In her role as Commissioner, she has been fighting the hunger crisis in the Sahel and has helped coordinate the European Union’s relief contributions to Japan after the earthquake and subsequent nuclear disaster in Fukushima.

“I have the best and the worst job in the European Commission. It is the best because what I do is to mobilize help for people affected by conflicts and disasters in their most difficult moments in life.

“It is also the worst because what I see is that fragility in the world is increasing, climate change leads to more devastating disasters and conflicts are becoming more complex, not less.”

In May 2013, in response to the humanitarian crisis in Syria, Commissioner Georgieva visited refugee camps in Jordan and Lebanon, announcing the allocation of €65 million in humanitarian aid from the European Commission.

A month later, she returned to Salzburg Global to speak at the Board of Directors Weekend.

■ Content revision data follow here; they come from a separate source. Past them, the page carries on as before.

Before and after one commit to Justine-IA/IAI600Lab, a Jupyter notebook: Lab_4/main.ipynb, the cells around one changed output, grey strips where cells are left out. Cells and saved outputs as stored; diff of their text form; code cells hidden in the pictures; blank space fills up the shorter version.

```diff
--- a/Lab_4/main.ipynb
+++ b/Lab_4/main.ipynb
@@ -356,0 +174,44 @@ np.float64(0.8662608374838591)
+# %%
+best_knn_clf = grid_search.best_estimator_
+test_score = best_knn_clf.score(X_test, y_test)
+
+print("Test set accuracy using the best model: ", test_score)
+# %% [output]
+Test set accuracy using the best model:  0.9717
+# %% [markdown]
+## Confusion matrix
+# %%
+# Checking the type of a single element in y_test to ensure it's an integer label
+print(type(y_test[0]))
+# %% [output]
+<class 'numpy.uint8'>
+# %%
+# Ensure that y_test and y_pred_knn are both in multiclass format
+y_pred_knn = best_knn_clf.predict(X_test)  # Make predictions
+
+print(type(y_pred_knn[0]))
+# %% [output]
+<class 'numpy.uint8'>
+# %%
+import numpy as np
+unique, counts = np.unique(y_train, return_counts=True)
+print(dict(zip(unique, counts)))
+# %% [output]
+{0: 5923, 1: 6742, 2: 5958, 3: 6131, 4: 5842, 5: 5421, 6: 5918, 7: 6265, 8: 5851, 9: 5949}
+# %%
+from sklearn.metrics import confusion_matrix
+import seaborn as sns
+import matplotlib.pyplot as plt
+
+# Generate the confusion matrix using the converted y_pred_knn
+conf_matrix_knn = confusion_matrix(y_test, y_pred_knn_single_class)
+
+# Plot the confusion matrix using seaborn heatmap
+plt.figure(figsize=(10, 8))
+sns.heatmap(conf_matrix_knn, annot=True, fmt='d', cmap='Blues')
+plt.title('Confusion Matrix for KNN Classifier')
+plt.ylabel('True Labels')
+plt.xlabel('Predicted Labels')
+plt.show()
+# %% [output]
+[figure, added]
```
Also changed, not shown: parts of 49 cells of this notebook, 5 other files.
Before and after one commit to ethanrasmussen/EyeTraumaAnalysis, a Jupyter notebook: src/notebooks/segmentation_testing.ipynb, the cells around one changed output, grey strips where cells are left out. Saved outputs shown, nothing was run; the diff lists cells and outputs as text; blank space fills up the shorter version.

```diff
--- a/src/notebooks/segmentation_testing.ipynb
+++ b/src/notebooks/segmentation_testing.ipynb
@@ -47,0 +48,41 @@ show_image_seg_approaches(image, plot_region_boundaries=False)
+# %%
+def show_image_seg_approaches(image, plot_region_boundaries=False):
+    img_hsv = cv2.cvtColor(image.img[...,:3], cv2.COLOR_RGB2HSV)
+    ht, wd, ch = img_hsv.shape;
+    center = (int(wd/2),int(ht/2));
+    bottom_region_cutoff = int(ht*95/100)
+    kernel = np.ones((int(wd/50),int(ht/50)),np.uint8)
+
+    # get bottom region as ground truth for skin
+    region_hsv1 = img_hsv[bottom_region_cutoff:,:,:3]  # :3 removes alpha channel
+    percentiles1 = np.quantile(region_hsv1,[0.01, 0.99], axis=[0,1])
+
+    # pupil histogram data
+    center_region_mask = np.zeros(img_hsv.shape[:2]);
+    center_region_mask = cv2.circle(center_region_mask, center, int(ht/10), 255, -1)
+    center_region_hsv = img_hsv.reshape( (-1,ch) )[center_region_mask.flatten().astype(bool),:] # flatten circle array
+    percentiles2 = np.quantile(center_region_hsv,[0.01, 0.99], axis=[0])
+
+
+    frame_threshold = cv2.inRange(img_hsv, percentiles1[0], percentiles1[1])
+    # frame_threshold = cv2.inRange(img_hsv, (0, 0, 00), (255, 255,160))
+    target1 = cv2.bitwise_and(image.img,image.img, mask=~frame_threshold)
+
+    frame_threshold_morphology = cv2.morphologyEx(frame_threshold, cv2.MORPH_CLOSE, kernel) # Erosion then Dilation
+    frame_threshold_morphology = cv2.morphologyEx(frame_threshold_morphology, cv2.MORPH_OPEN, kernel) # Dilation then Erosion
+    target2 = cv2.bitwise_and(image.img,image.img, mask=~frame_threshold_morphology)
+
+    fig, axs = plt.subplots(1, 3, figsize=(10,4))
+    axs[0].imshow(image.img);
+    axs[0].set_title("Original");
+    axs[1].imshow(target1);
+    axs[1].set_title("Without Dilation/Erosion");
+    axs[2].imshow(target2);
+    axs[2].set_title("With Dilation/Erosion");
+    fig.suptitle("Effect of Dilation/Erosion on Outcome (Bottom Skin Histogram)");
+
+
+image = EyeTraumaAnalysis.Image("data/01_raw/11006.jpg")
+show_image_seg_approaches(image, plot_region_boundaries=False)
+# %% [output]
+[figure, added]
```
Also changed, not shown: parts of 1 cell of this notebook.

Commissioner Georgieva said: “It was an enormous honor to be invited to come back and speak on what has been the experience of the years since 1990 in my life, in a sense, to give back to the Salzburg Global Seminar what I got from it at the very beginning – a perspective of how the world can be a better place.”

She revealed to Salzburg Global that the seminar was an important platform for bringing people together with different perspectives, and the need for that platform has only increased.

“I strongly believe that Salzburg Global Seminar has taken on reflections on how the world is changing and it’s [in a] position to bring people together on the new issues that we all face from climate change adaptation to peace and security, from how the world evolves in terms of census of power to how we can help the most fragile countries cope with their fragility.”

In her role, Commissioner Georgieva outlined three objectives she wanted to see accomplished by the time her mandate ends.

She would like to see the European Union to continue leaning forward in the face of the most dramatic humanitarian emergencies, to work harder on preparedness and prevention and have legislation in the European Union for it.

She said: “With needs going up and resources not following it is absolutely crucial to reduce risks and that means understand where the risks are and help communities and countries to be better equipped to withstand recurring shocks.

“We are on our way to adopt a new legislation for civil protection of Europe for making Europe itself stronger in the face of climate change, in the face of more frequent and devastating disasters.”

Commissioner Georgieva defined the European Union as a global leader in the area of humanitarian aid.

“I see any place I go – from the Sahel to the Horn of Africa, to the Central African Republic to Japan – dedicated Europeans who bring help and hope, who risk their lives to save the lives of others.

“In my activities, I’m determined to not only do more good but to get this good to be better known where it originates from in the European Union.”